[[ TASK INPUT, beginning ]]

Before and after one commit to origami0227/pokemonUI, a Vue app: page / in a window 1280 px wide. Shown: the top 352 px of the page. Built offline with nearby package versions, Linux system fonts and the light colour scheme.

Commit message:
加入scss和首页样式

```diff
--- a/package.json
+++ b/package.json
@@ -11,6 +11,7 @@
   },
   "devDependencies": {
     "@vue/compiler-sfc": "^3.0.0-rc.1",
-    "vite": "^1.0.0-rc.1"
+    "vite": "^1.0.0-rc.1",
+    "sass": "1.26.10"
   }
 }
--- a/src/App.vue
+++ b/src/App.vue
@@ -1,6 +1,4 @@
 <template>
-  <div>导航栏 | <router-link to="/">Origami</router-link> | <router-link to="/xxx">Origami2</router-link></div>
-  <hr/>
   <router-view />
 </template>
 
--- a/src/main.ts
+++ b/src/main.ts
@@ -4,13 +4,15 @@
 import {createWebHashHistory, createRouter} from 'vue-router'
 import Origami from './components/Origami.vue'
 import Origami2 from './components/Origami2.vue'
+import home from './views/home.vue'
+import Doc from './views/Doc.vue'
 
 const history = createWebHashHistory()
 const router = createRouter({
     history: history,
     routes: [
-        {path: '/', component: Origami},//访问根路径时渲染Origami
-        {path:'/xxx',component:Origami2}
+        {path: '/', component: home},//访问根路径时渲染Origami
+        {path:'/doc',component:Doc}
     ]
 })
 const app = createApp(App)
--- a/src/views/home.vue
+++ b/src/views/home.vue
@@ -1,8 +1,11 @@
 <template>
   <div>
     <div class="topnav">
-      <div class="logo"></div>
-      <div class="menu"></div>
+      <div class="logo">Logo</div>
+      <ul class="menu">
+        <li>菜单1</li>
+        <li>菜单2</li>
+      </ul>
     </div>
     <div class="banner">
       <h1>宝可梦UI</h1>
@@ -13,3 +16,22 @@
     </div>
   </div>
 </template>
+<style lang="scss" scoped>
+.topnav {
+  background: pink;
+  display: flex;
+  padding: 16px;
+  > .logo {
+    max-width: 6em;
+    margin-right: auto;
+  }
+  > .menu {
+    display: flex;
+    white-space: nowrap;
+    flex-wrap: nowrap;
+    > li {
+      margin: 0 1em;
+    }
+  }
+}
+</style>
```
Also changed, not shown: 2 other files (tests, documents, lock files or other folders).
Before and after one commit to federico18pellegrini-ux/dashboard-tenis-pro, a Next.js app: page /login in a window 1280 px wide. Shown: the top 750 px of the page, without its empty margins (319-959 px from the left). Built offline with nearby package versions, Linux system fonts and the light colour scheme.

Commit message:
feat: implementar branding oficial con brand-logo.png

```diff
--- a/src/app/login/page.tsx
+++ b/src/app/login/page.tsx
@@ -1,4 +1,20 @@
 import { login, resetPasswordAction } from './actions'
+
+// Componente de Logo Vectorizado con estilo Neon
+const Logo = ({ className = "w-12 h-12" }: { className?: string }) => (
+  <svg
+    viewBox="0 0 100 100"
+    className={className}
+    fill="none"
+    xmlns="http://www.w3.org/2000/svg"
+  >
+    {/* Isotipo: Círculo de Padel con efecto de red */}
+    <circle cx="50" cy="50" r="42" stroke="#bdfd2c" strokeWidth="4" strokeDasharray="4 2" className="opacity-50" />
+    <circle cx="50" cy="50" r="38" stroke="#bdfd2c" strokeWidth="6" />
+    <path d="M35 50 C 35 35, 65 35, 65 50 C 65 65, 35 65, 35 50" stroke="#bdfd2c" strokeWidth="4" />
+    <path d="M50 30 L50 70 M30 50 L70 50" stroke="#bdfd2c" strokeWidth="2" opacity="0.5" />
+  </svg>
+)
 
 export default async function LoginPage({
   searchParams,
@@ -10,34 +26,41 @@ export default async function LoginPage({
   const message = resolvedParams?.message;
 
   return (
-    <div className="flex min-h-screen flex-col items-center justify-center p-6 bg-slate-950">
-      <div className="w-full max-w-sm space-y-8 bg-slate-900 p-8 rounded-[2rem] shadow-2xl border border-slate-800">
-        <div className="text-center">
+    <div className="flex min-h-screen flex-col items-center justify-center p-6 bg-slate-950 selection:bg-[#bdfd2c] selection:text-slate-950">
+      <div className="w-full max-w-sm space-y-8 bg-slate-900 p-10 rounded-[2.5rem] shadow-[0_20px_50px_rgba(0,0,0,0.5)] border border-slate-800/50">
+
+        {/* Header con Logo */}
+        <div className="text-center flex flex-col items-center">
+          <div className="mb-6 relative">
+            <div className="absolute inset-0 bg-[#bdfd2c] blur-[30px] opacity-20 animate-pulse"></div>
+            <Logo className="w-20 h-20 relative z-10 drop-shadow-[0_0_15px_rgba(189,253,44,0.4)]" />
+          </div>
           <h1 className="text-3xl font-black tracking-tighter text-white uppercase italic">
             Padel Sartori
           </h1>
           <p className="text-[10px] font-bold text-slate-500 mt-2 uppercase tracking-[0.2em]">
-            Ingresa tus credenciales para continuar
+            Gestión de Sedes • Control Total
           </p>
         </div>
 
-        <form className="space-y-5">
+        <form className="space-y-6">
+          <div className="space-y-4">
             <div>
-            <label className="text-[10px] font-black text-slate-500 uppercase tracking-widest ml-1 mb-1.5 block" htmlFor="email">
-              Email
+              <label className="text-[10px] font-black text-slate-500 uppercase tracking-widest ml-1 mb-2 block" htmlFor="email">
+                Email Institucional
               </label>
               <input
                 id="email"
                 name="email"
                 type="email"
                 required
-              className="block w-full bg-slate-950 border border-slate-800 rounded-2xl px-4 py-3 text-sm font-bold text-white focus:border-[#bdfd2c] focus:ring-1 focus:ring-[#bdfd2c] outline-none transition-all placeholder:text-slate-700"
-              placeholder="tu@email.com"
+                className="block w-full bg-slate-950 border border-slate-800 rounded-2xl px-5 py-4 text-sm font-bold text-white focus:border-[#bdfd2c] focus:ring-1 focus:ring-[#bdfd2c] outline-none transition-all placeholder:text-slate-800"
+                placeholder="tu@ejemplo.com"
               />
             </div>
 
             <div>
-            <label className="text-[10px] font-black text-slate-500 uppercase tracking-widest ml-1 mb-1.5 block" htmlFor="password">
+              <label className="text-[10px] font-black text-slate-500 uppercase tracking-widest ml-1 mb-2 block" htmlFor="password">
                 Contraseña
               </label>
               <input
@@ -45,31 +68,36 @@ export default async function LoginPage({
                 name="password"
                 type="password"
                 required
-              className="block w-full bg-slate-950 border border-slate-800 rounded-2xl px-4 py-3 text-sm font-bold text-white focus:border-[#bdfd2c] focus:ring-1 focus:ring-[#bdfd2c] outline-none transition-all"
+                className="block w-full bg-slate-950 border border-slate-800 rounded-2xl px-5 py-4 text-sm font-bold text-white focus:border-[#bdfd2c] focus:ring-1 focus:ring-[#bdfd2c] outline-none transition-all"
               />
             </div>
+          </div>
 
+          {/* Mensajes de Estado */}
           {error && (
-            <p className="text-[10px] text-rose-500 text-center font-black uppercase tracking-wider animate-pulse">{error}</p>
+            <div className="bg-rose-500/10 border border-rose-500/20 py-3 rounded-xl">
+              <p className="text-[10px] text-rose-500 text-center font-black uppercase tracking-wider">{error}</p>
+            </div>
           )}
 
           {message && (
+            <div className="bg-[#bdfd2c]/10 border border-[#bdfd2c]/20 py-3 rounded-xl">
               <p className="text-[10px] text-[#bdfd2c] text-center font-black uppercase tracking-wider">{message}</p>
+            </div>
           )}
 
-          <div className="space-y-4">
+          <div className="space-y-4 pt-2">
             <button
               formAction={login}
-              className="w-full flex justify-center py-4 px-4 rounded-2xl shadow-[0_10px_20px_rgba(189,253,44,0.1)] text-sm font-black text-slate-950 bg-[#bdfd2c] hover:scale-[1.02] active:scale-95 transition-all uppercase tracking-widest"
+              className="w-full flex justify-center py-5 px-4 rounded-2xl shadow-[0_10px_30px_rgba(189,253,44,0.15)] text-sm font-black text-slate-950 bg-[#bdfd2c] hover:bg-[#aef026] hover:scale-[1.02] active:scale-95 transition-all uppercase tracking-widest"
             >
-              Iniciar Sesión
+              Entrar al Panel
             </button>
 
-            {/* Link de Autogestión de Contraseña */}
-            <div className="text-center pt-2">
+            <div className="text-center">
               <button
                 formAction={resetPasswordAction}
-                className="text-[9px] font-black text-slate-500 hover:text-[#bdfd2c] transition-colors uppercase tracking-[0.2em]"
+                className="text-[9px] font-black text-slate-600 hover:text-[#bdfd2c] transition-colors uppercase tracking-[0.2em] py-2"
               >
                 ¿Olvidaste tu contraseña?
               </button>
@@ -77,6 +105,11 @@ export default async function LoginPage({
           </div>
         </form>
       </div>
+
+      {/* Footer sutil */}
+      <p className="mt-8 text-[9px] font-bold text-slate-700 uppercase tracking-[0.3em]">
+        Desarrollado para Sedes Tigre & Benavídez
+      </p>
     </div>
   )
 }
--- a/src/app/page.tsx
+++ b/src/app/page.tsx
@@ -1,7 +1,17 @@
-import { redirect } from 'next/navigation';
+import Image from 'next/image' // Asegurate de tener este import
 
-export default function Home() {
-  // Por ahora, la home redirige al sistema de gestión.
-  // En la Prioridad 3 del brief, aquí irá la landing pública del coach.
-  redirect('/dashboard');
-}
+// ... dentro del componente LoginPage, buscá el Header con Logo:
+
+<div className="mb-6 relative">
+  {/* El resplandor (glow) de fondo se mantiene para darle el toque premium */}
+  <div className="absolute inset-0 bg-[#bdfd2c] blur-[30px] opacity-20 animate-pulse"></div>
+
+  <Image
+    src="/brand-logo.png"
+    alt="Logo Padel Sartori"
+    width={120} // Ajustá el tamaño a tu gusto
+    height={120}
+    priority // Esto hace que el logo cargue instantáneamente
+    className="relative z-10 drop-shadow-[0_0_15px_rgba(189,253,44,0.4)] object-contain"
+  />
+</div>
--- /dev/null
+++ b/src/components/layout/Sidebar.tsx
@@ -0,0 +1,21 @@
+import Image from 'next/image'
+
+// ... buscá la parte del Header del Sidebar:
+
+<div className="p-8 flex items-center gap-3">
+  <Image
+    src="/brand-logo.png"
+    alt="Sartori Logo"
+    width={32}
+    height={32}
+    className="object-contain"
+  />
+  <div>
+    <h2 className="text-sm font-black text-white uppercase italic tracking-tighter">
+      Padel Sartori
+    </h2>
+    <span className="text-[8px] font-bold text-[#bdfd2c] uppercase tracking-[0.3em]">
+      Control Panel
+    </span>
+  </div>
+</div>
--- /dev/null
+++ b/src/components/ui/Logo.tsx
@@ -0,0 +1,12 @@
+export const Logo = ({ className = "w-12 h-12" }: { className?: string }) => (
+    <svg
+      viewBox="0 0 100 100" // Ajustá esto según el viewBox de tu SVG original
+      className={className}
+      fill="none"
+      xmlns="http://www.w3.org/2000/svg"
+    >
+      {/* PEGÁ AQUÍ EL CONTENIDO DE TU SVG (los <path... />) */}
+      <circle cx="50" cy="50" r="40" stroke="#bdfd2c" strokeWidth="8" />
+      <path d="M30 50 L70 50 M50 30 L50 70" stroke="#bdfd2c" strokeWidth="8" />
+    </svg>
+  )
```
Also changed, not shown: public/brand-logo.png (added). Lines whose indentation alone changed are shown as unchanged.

[[ TASK INPUT, end ]]

ABOUT THIS TASK
Some lines of the records above may hold the word "menu". Report how many, and nothing else.

EXERCISE SOLUTION
3